And there was an ensuing and rather amusing subsidiary kerfuffle when, among these 50 signatories, it became apparent that the exalted name of arch-secularist-humanist-atheist Richard Dawkins was nowhere to be seen. His mysterious absence was noted in the august pages of the Guardian, Telegraph, Daily Mail.and right across the Blogosphere. Perhaps he was away on a secular crusade when the epistle circulated, or leading a humanist pilgrimage in honour of the non-god to the denial of which he has dedicated his entire life and vast scholarship.

Curiously, a new name was subsequently appended to the letter – that of one ‘Professor Richard Dawkins, evolutionary biologist and writer’. He was manifestly not listed in the Telegraph, but featured as a signatory on the website of the British Humanist Association, who originated the missive. They explained: “Please note, the list is being added to as more individuals respond to our initial request to sign the open letter.”

Better late than never, perhaps, but it was all a little odd. Not so much the attention-seeking redaction or desperate retrospective inclusion, but the fact that the eminent Richard Dawkins put his name to a letter which stated unequivocally that “Britain is not a ‘Christian country'”.

Because previously he has said – equally unequivocally – that Britain most assuredly is a Christian country:

Did you hear that?

“(The Bishop is) absolutely right – this is a Christian country: historically it’s a Christian country..”

Indeed, Richard Dawkins seems in this video to agree wholeheartedly with the reasoned sentiments of the Archbishop of Canterbury. But by signing that letter he joined those whom Justin Welby terms the “baffling” Monty Python inquisitors.

One wonders how such a great mind and supreme intellect – long dedicated and totally devoted to the puritanical science of unbelief – can simultaneously sustain these two mutually-exclusive propositions. Unless, of course, the latter is simply an article of New Atheist belief which must be held by faith in unresolved tension with the former.

Or is the “virus” of religion infecting his mind and sending the world-renowned strident secularist ever so slightly mad?

Or perhaps the eminent Professor had a new fundamentalist book to flog and it was all just a marketing ploy?

It is a curious fact that the country which was Christian when Richard Dawkins was interviewed on the telly was no longer Christian when he put his name to that absurd letter – “Apart from in the narrow constitutional sense that we continue to have an established Church.” Because the Professor clearly wasn’t talking about such a “narrow constitutional sense”: he specified history, tradition, literature and the enduring cultural importance of the Bible.

By negating logic, Richard Dawkins undermined rationality; by holding a truth which is not literally true, he compromised his intellectual credibility.

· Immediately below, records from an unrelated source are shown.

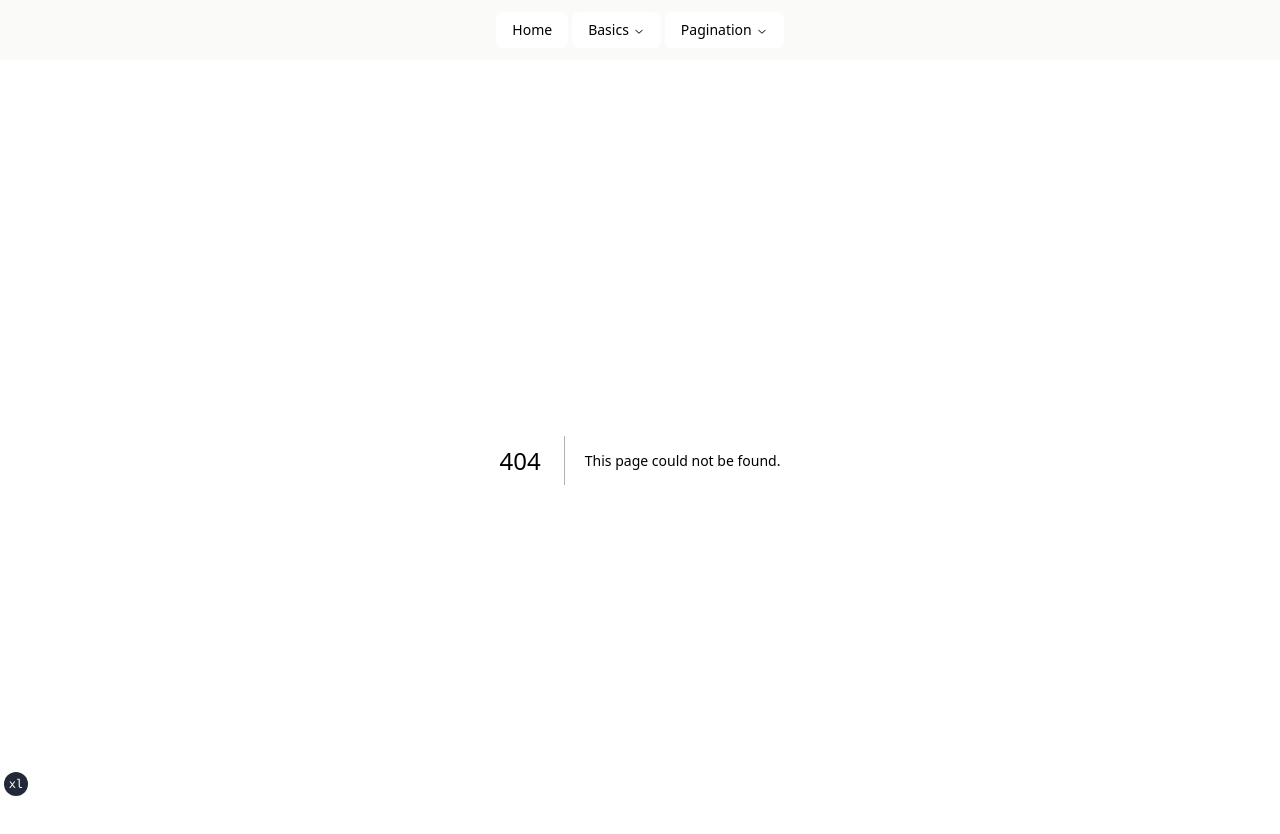
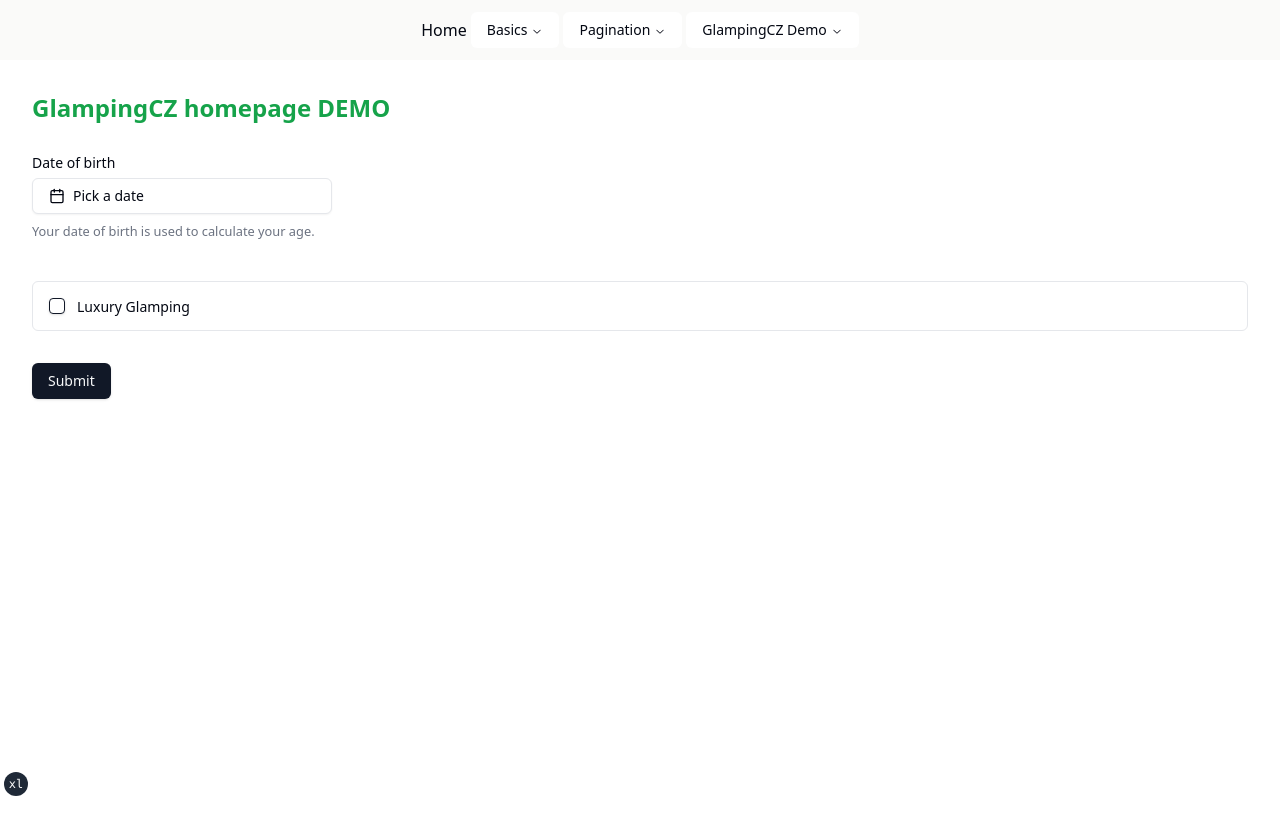
Before and after one commit to patrikzita/apollo-gql-demo, a Next.js app: page /glamps-homepage in a window 1280 px wide. Before the commit this address had no page. Shown: the top 834 px of the page. After the commit the page ends 800 px from the top, so only its background shows below. Built offline with nearby package versions, Linux system fonts and the light colour scheme.

Commit message:
feat: search page demo

```diff
--- a/src/components/PreviewCard.tsx
+++ b/src/components/PreviewCard.tsx
@@ -8,6 +8,7 @@ import {
 } from "@/components/ui/card";
 import { Glamp } from "@/generated/graphql";
 import { cn } from "@/lib/utils";
+import { formatDate } from "date-fns";
 
 type CardProps = React.ComponentProps<typeof Card> & {
   glamp: Glamp;
@@ -23,7 +24,12 @@ export function PreviewCard({ className, glamp, ...props }: CardProps) {
         <CardDescription>{glamp.description}</CardDescription>
       </CardHeader>
       <CardContent className="grid gap-4"></CardContent>
-      <CardFooter></CardFooter>
+      <CardFooter>
+        <p>
+          {formatDate(new Date(glamp.availableFrom), "dd.MMMM yyyy")} -{" "}
+          {formatDate(new Date(glamp.availableTo), "dd.MMMM yyyy")}
+        </p>
+      </CardFooter>
     </Card>
   );
 }
--- a/src/components/layouts/MainNav.tsx
+++ b/src/components/layouts/MainNav.tsx
@@ -20,6 +20,8 @@ const ROUTES = {
   OPTIMISTIC_UI: "/optimistic-ui",
   ERROR_HANDLING: "/error-handling",
   REFETCH: "/refetch-changing",
+  GLAMP_HOMEPAGE: "/glamps-homepage",
+  GLAMPS: "/glamps",
 };
 
 const MainNav = () => {
@@ -27,15 +29,15 @@ const MainNav = () => {
     <NavigationMenu>
       <NavigationMenuList>
         <NavigationMenuItem>
-          <Link href={ROUTES.HOME} legacyBehavior passHref>
-            <NavigationMenuLink className={navigationMenuTriggerStyle()}>
-              Home
+          <NavigationMenuLink href={ROUTES.HOME} asChild>
+            <Link href={ROUTES.HOME}>Home</Link>
           </NavigationMenuLink>
-          </Link>
         </NavigationMenuItem>
         <NavigationMenuItem>
           <NavigationMenuTrigger>Basics</NavigationMenuTrigger>
+
           <NavigationMenuContent>
+            <div className="grid gap-3 p-6 md:w-[400px] lg:w-[500px]">
               <Link href={ROUTES.CREATE_DEAL} legacyBehavior passHref>
                 <NavigationMenuLink className={navigationMenuTriggerStyle()}>
                   Mutation - update cache
@@ -56,11 +58,13 @@ const MainNav = () => {
                   Refetching
                 </NavigationMenuLink>
               </Link>
+            </div>
           </NavigationMenuContent>
         </NavigationMenuItem>
         <NavigationMenuItem>
           <NavigationMenuTrigger>Pagination</NavigationMenuTrigger>
           <NavigationMenuContent>
+            <div className="grid gap-3 p-6 md:w-[400px] lg:w-[500px]">
               <Link href={ROUTES.OFFSET_PAGINATION} legacyBehavior passHref>
                 <NavigationMenuLink className={navigationMenuTriggerStyle()}>
                   Offset Pagination
@@ -98,6 +102,24 @@ const MainNav = () => {
                   Cursor pagination
                 </NavigationMenuLink>
               </Link>
+            </div>
+          </NavigationMenuContent>
+        </NavigationMenuItem>
+        <NavigationMenuItem>
+          <NavigationMenuTrigger>GlampingCZ Demo</NavigationMenuTrigger>
+          <NavigationMenuContent>
+            <div className="grid gap-3 p-6 md:w-[400px] lg:w-[500px]">
+              <Link href={ROUTES.GLAMP_HOMEPAGE} legacyBehavior passHref>
+                <NavigationMenuLink className={navigationMenuTriggerStyle()}>
+                  Homepage
+                </NavigationMenuLink>
+              </Link>
+              <Link href={ROUTES.GLAMPS} legacyBehavior passHref>
+                <NavigationMenuLink className={navigationMenuTriggerStyle()}>
+                  Search
+                </NavigationMenuLink>
+              </Link>
+            </div>
           </NavigationMenuContent>
         </NavigationMenuItem>
       </NavigationMenuList>
--- a/src/lib/validators/searchParams.ts
+++ b/src/lib/validators/searchParams.ts
@@ -1,10 +1,16 @@
 import { ParsedUrlQuery } from "querystring";
-import { z } from "zod";
+import { string, z } from "zod";
+
+const stringToBoolean = (val: unknown) => {
+  if (val === "true") return true;
+  if (val === "false") return false;
+  return val;
+};
 
 export const searchParamsSchema = z.object({
   dateFrom: z.string().datetime({ offset: true }),
   dateTo: z.string().datetime({ offset: true }),
-  isLuxury: z.coerce.boolean(),
+  isLuxury: z.preprocess(stringToBoolean, z.boolean()),
 });
 
 export const getValidSearchParams = (query: ParsedUrlQuery) => {
--- /dev/null
+++ b/src/pages/glamps-homepage/index.tsx
@@ -0,0 +1,38 @@
+import SearchBar from "@/components/SeachBar";
+import { Shell } from "@/components/Shell";
+import { GetSearchGlampsQueryVariables } from "@/generated/graphql";
+import { formatISO } from "date-fns";
+import { useRouter } from "next/router";
+import { DateRange } from "react-day-picker";
+
+export default function SearchHomepage() {
+  const router = useRouter();
+
+  const handleSearch = ({
+    variables,
+    dateRange,
+  }: {
+    variables: GetSearchGlampsQueryVariables;
+    dateRange: DateRange;
+  }) => {
+    const searchParams = {
+      isLuxury: variables.isLuxury ?? false,
+      dateFrom: formatISO(dateRange.from) ?? undefined,
+      dateTo: formatISO(dateRange.to) ?? undefined,
+    };
+
+    router.push({
+      pathname: "/glamps",
+      query: { ...searchParams },
+    });
+  };
+
+  return (
+    <Shell as="main" variant="default">
+      <h1 className="text-2xl text-green-600 font-bold">
+        GlampingCZ homepage DEMO
+      </h1>
+      <SearchBar onSearch={handleSearch} />
+    </Shell>
+  );
+}
```
Also changed, not shown: 1 other file (tests, documents, lock files or other folders). Lines whose indentation alone changed are shown as unchanged.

The antagonistic atheist has become a suspiciously nuanced agnostic: profound doubts abound about the precise nature of his unbelief.

So perhaps Chris Deerin is being a little harsh about “Dawkins and his militant ilk (who) profess to know for sure the truth about something that is ultimately unknowable”. Perhaps there is a lack of certainty in the Professor’s atheism/agnosticism.

Perhaps, after all, Richard Dawkins is really a certain sort of liberal Anglican. Either that, or he is slowly sinking into second childishness and mere oblivion.

Mind you, there are some devout Roman Catholics – not to say a few former altar boys and current priests – who are saying that about Pope Francis..